Whatever the direct damage caused by the accident at Three Mile Island nuclear plant, the political consequences for the American atomic power industry could be profound.
The Pennsylvania incident on Wednesday is the latest in a series of episodes that may undermine the years of assurances by the industry and its governmental allies that a major accident of Three Mile Island proportions could not occur.
In recent months:
Five nuclear power plants on the East Coast have been shut down because of questions about their resistance to earthquake damage.
The Nuclear Regulatory Commission repudiated the Rasmussen report, a major, government-commissioned study of atomic safety that concluded the risk of nuclear disaster is very small.
The trial opened in a suit brought by the estate of Karen Silkwood, a plutonium plant worker killed in an auto crash. In the suit, a company processing atomic fuel is accused of negligence and widespread health safety violations.
The pall cast by these events contrasts sharply with the industry's outlook as this year began. With increasing pressure for a solution to the energy problem and a growing public perception of government regulation as excessive and costly, the atomic power industry had hoped to cut back the regulations that now make the licensing of a nuclear plant an 11-year process.

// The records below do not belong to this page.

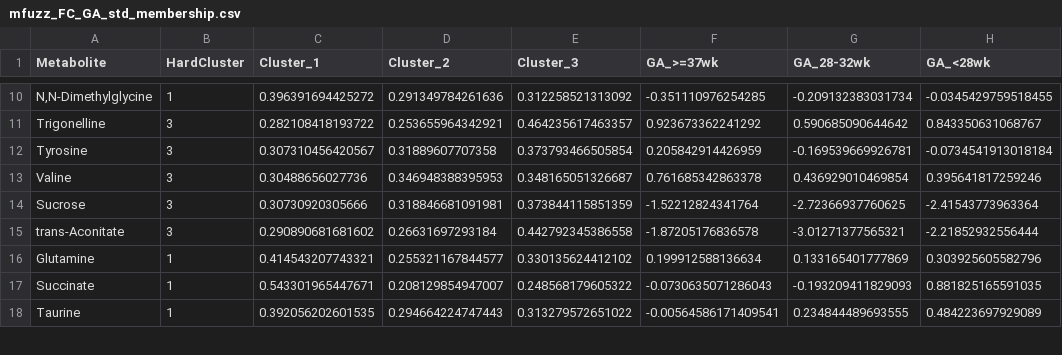
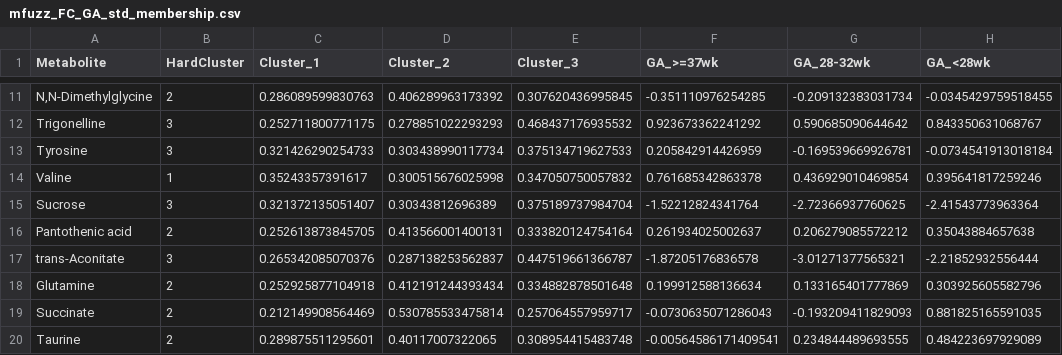
Before and after one commit to NeoChiang/Metabolomics-2026, a CSV file: mfuzz_FC_GA_std_membership.csv, drawn as a sheet; only a part is shown, gaps mark what is left out; the diff covers the shown part only.

```diff
--- a/mfuzz_FC_GA_std_membership.csv
+++ b/mfuzz_FC_GA_std_membership.csv
@@ -10,9 +11,10 @@
-"N,N-Dimethylglycine",1,0.396391694425272,0.291349784261636,0.312258521313092,-0.351110976254285,-0.209132383031734,-0.0345429759518455
-"Trigonelline",3,0.282108418193722,0.253655964342921,0.464235617463357,0.923673362241292,0.590685090644642,0.843350631068767
-"Tyrosine",3,0.307310456420567,0.31889607707358,0.373793466505854,0.205842914426959,-0.169539669926781,-0.0734541913018184
-"Valine",3,0.30488656027736,0.346948388395953,0.348165051326687,0.761685342863378,0.436929010469854,0.395641817259246
-"Sucrose",3,0.30730920305666,0.318846681091981,0.373844115851359,-1.52212824341764,-2.72366937760625,-2.41543773963364
-"trans-Aconitate",3,0.290890681681602,0.26631697293184,0.442792345386558,-1.87205176836578,-3.01271377565321,-2.21852932556444
-"Glutamine",1,0.414543207743321,0.255321167844577,0.330135624412102,0.199912588136634,0.133165401777869,0.303925605582796
-"Succinate",1,0.543301965447671,0.208129854947007,0.248568179605322,-0.0730635071286043,-0.193209411829093,0.881825165591035
-"Taurine",1,0.392056202601535,0.294664224747443,0.313279572651022,-0.00564586171409541,0.234844489693555,0.484223697929089
+"N,N-Dimethylglycine",2,0.286089599830763,0.406289963173392,0.307620436995845,-0.351110976254285,-0.209132383031734,-0.0345429759518455
+"Trigonelline",3,0.252711800771175,0.278851022293293,0.468437176935532,0.923673362241292,0.590685090644642,0.843350631068767
+"Tyrosine",3,0.321426290254733,0.303438990117734,0.375134719627533,0.205842914426959,-0.169539669926781,-0.0734541913018184
+"Valine",1,0.35243357391617,0.300515676025998,0.347050750057832,0.761685342863378,0.436929010469854,0.395641817259246
+"Sucrose",3,0.321372135051407,0.30343812696389,0.375189737984704,-1.52212824341764,-2.72366937760625,-2.41543773963364
+"Pantothenic acid",2,0.252613873845705,0.413566001400131,0.333820124754164,0.261934025002637,0.206279085572212,0.35043884657638
+"trans-Aconitate",3,0.265342085070376,0.287138253562837,0.447519661366787,-1.87205176836578,-3.01271377565321,-2.21852932556444
+"Glutamine",2,0.252925877104918,0.412191244393434,0.334882878501648,0.199912588136634,0.133165401777869,0.303925605582796
+"Succinate",2,0.212149908564469,0.530785533475814,0.257064557959717,-0.0730635071286043,-0.193209411829093,0.881825165591035
+"Taurine",2,0.289875511295601,0.40117007322065,0.308954415483748,-0.00564586171409541,0.234844489693555,0.484223697929089
```
Also changed, not shown: 4 added rows and 84 edited cells elsewhere in this file, mfuzz_FC_BPD_std_membership.csv, mfuzz_FC_Combined_std_membership.csv, 4 other files.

But yesterday, as Three Mile Island plant's owners were saying that the reactor's safety systems in fact had prevented more serious accident, critics were citing the incident as evidence that nuclear power is too risky.
"This incident makes a lie of the soothing propaganda of the nuclear zealots that serious nuclear accidents are nearly impossible," said California Gov. Edmund G. (Jerry) Brown Jr., who has been criticized widely for stopping the Sundesert nuclear plant in his state. "I see this as a major issue in the decade ahead..."
One result of the accident, according to White House sources, is that President Carter may not include the plea for nuclear power that Energy Secretary James R. Schlesinger has been urging him to make in his coming energy message.
"If I were sitting in the president's chair, I would pause a long while before issuing any statement encouraging a rapid expansion of nuclear power-it just has to be postponed until the political clamor recedes," one high administration official said.
Reflecting on the Pennsylvania accident, Rep. Morris K. Udall (D-Ariz.) said yesterday he feels it is difficult to predict what the impact on the industry will be. Because the accident, though serious, was contained by the safety systems, it is possible that in two or three years there will be "a surge of confidence" in nuclear power, he said. On the other hand, he said, there could be the opposite reaction and "the de facto moratorium we have on new plants will continue."
The intensifying debate over nuclear power's future has come at a particularly difficult time for the industry, which is dominated by such firms as General Electric and Westinghouse. Orders for new nuclear plants, which peaked at 41 in 1973, fell to two last year.
There are a variety of reasons for the decline, including a reduction in the utilities' own estimates for future generating capacity.
But growing public opposition to nuclear power, which has led to long delays in getting plants approved and the threat of moratoriums on new plants in five states, has put the nuclear industry on the defensive.
Despite the setbacks, however, the nuclear power industry and its backers make a vigorous argument for atomic plants as a means of reducing the nation's dependence on foreign oil.
Mike Segal of the Edison Electric Institute pointed out that nuclear power provided 13 percent of the nation's electrical needs last year, displacing millions of barrels of imported oil. "The accident doesn't change in any manner our position that nuclear power is needed," Segal says.
This view is shared by Sen. Henry M. Jackson (D-Wash.) who said yesterday, "The immediate effect of the incident hurts." Chairman of the Senate Energy Committee, Jackson says that the loss of the Three Mile Island plant could increase oil imports by 45,000 barrels a day.
Dr. Norman Rasmussen of the Massachusetts Institute of Technology author of the Rasmussen report, said that based on information he had the Harrisburg accident "was not serious from the standpoint of public consequences." Rasmussen said that he expects the public impact on a short-term basis to be significant.